Young mother with child, Ermole

Poor infrastructure, lack of privacy and limited access to health services are only a few of the factors contributing to the devastating maternal mortality rate in South Africa.

There is a rural area in Mpumalanga Province, South Africa where the maternal mortality rate more than doubled from 2011 to 2012. Why are women so at risk for dying during childbirth in this province? The reasons are complex and inter-related but many factors can be addressed by the provincial Minister of Health. And we are demanding that he does. SEE THE REST OF THIS POST

This Mother’s Day, It Was Motherhood, Not Rape, That Made Congo the Worst Place to Be a Woman

Save the Children's "State of the World's Mothers" report has named the Democratic Republic of Congo as the world's worst place to be a mother (Photo Credit: Leon Sadiki/City Press/Gallo Images/Getty Images).

Save the Children’s “State of the World’s Mothers” report has named the Democratic Republic of Congo as the world’s worst place to be a mother (Photo Credit: Leon Sadiki/City Press/Gallo Images/Getty Images).

In honor of Mother’s Day, Save the Children released its annual “State of the World’s Mothers” report.
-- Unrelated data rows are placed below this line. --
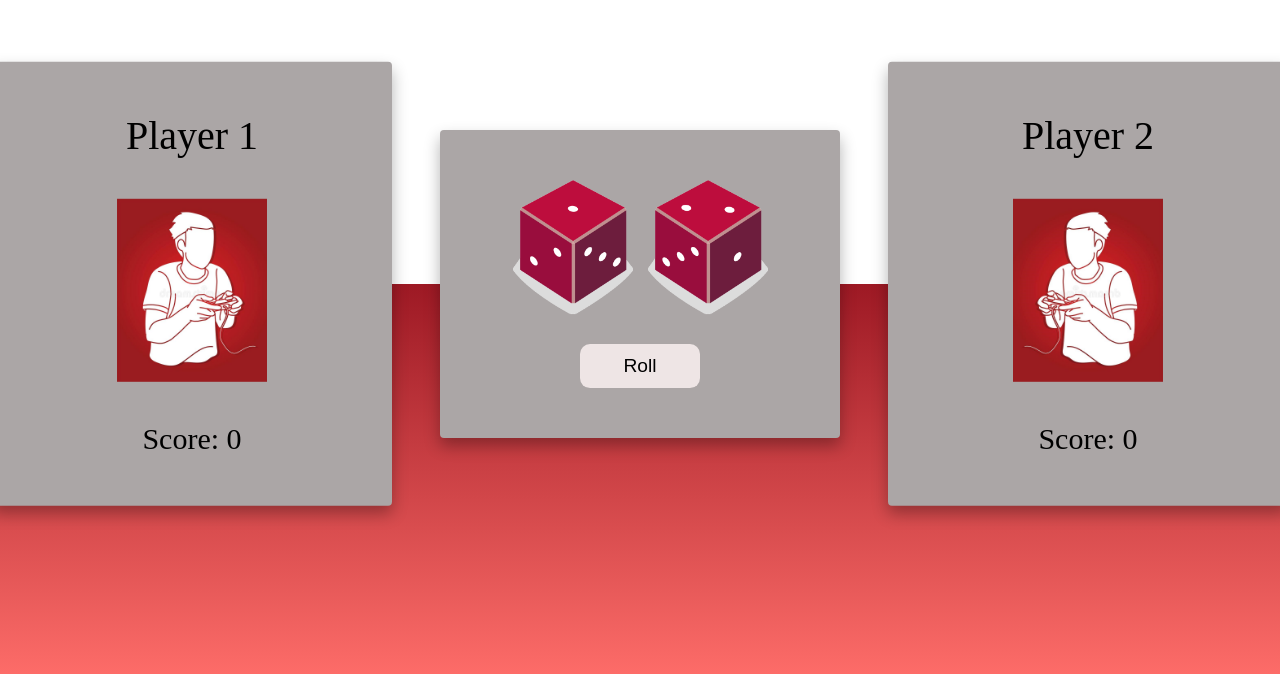
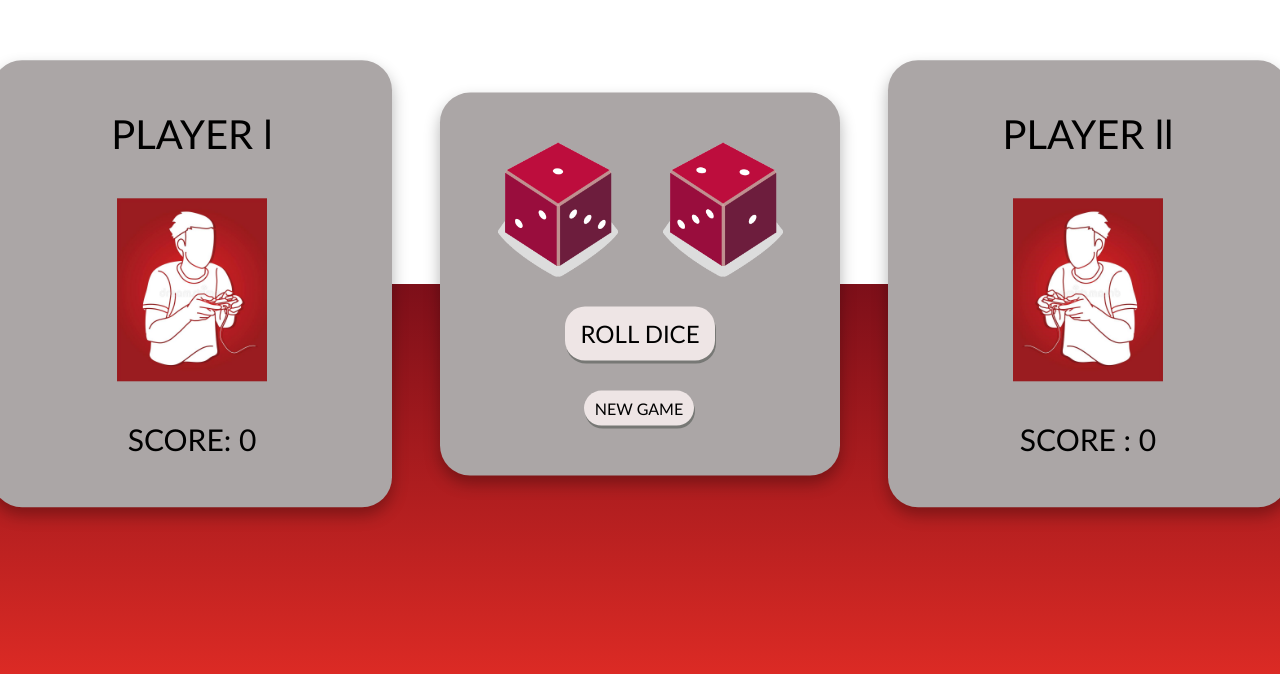
Before and after one commit to Sithi99/Roll-The-Dice, a plain HTML site: page index.html in a window 1280 px wide. Shown: the part 116-790 px from the top of the page. Drawn offline with Linux system fonts and the light colour scheme.

Commit message:
Last Commit

```diff
--- a/index.html
+++ b/index.html
@@ -15,18 +15,19 @@
             <img src="dice_2.png" id="dice-2" width="120">
         </div>
 
-        <button onclick="rollDice()" class="button-class">Roll</button>
+        <button onclick="rollDice()" id="rollButton" class="button-class1">ROLL DICE</button>
+        <button onclick="newGame()" class="button-class2">NEW GAME</button>
     </div>
     <div class="container_2">
-        <p class="para1">Player 1</p>
+        <p class="para1" id="P1">PLAYER l</p>
         <img src="./Player_1.jpg" id="player-1" width="50%">
-        <p class="para2" id="player1Score">Score: 0</p>
+        <p class="para2" id="player1Score">SCORE: 0</p>
     </div>
 
     <div class="container_3">
-        <p class="para1">Player 2</p>
+        <p class="para1" id="P2">PLAYER ll</p>
         <img src="./Player_2.jpg" id="player-2" width="50%">
-        <p class="para2" id="player2Score">Score: 0</p>
+        <p class="para2" id="player2Score">SCORE : 0</p>
     </div>
 </body>
 <script src="./script.js"></script>
--- a/script.js
+++ b/script.js
@@ -10,7 +10,7 @@ var player1 ={
     name: "player1",
     score: 0,
     displayScore: function(){
-        player1Score.innerHTML = "Score: "+this.score;
+        player1Score.innerHTML = "SCORE : "+this.score;
     }
 }
 
@@ -18,7 +18,7 @@ var player2 ={
     name: "player2",
     score: 0,
     displayScore: function(){
-        player2Score.innerHTML = "Score: "+this.score;
+        player2Score.innerHTML = "SCORE : "+this.score;
     }
 }
 
@@ -61,6 +61,11 @@ function rollDice()
 
 }
 
+function newGame()
+{
+    restart();
+}
+
 function changePlayer(){
     if(currentPlayer == player1){
         currentPlayer = player2;
@@ -72,21 +77,31 @@ function changePlayer(){
     }
 }
 
+let p1 = document.querySelector("#P1");
+let p2 = document.querySelector("#P2");
+let rollButton = document.querySelector("#rollButton");
+
 function checkWinner(){
     if(player1.score >= 100 ){
-        alert(`Player 1 got ${player1.score} marks and Won !! Press 'ok' to restart.`);
-        restart();
+        p1.innerHTML = "WINNER!";
+        rollButton.style.display = "none";
+
     }
 
+
     if(player2.score >= 100){
-        alert(`Player 2 got ${player2.score} marks and Won !! Press 'ok' to restart.`);
-        restart();
+        p2.innerHTML = "WINNER!";
+        rollButton.style.display = "none";
+
     }
 }
 
 function restart(){
     player1.score = 0;
     player2.score = 0;
+    p1.innerHTML = "PLAYER l";
+    p2.innerHTML = "PLAYER ll";
     player1.displayScore();
     player2.displayScore();
+    rollButton.style.display = null;
 }
--- a/styles.css
+++ b/styles.css
@@ -7,10 +7,11 @@
 body{
     height: 100vh;
     background: linear-gradient(
-        #9d1924,
-        #ff6e6a
+        #7d0f19,
+        #de2b25
     ) 0 100% no-repeat;
     background-size: 100% 50%;
+    font-family:'Gill Sans', 'Gill Sans MT', Calibri, 'Trebuchet MS', sans-serif;
 }
 .container_1{
     display: flex;
@@ -21,46 +22,50 @@ body{
     top: 50%;
     left: 50%;
     background: rgb(171, 166, 166);
-    border-radius: 4px;
+    border-radius:30px;
     box-shadow: 0 8px 16px rgb(0, 0,0,.3);
     flex-direction: column;
     align-items: center;
 
 }
 .dice-cover{
-    width: 90%;
+    width: 110%;
     display: flex;
     justify-content: space-around;
 
 }
 
 
-.button-class{
-    margin-left: 40%;
+.button-class1{
+    margin-left: 50%;
     margin-top: 30px;
-    font-size:larger;
+    font-size:x-large;
     transform: translateX(-50%);
-    width: 120px;
-    height: 44px;
+    width: 150px;
+    height: 54px;
     border: none;
     outline: none;
     background: rgb(238, 229, 229);
     cursor: pointer;
-    border-radius: 10px;
+    border-radius: 20px;
+    box-shadow: 1px 3px #777875;
+    font-family: 'Gill Sans', 'Gill Sans MT', Calibri, 'Trebuchet MS', sans-serif;
 }
-.shake{
-    animation: shake 0.5s infinite;
-}
-@keyframes shake{
-    0%{
-        transform: rotate(8deg);
-    }
-    50%{
-        transform: rotate(-8deg);
-    }
-    100%{
-        transform: rotate(8deg);
-    }
+
+.button-class2{
+    margin-left: 36%;
+    margin-top: 30px;
+    font-size:medium;
+    transform: translateX(-50%);
+    width: 110px;
+    height: 35px;
+    border: none;
+    outline: none;
+    background: rgb(238, 229, 229);
+    cursor: pointer;
+    border-radius: 20px;
+    box-shadow: 1px 3px #777875;
+    font-family: 'Gill Sans', 'Gill Sans MT', Calibri, 'Trebuchet MS', sans-serif;
 }
 
 .container_2{
@@ -72,7 +77,7 @@ body{
     top: 50%;
     left:15%;
     background: rgb(171, 166, 166);
-    border-radius: 4px;
+    border-radius: 30px;
     box-shadow: 0 8px 16px rgb(0, 0,0,.3);
     flex-direction: column;
     align-items: center;
@@ -87,7 +92,7 @@ body{
     top: 50%;
     left: 85%;
     background: rgb(171, 166, 166);
-    border-radius: 4px;
+    border-radius: 30px;
     box-shadow: 0 8px 16px rgb(0, 0,0,.3);
     flex-direction: column;
     align-items: center;
```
I was saddened, but not surprised to see the Democratic Republic of Congo is the worst place to be a mother.

Severe violations of women’s human rights in Congo are, unfortunately, a perennial subject of attention for me and numerous other rights activists. Typically those violations are associated with the long and bloody conflict that has spanned the country and concentrated in its most recent stages in the East.

Indeed, DRC has been plagued by almost two decades of conflict resulting in the suffering and death of millions of men, women and children. Most chillingly, the Congo conflict has become synonymous with rape and other forms of sexual violence, which are committed with impunity by security forces, including the armed forces of the DRC (Forces Armées de la République Démocratique du Congo, FARDC), and other armed groups. For this reason, it was ranked the worst place to be a woman by the United Nations just last year.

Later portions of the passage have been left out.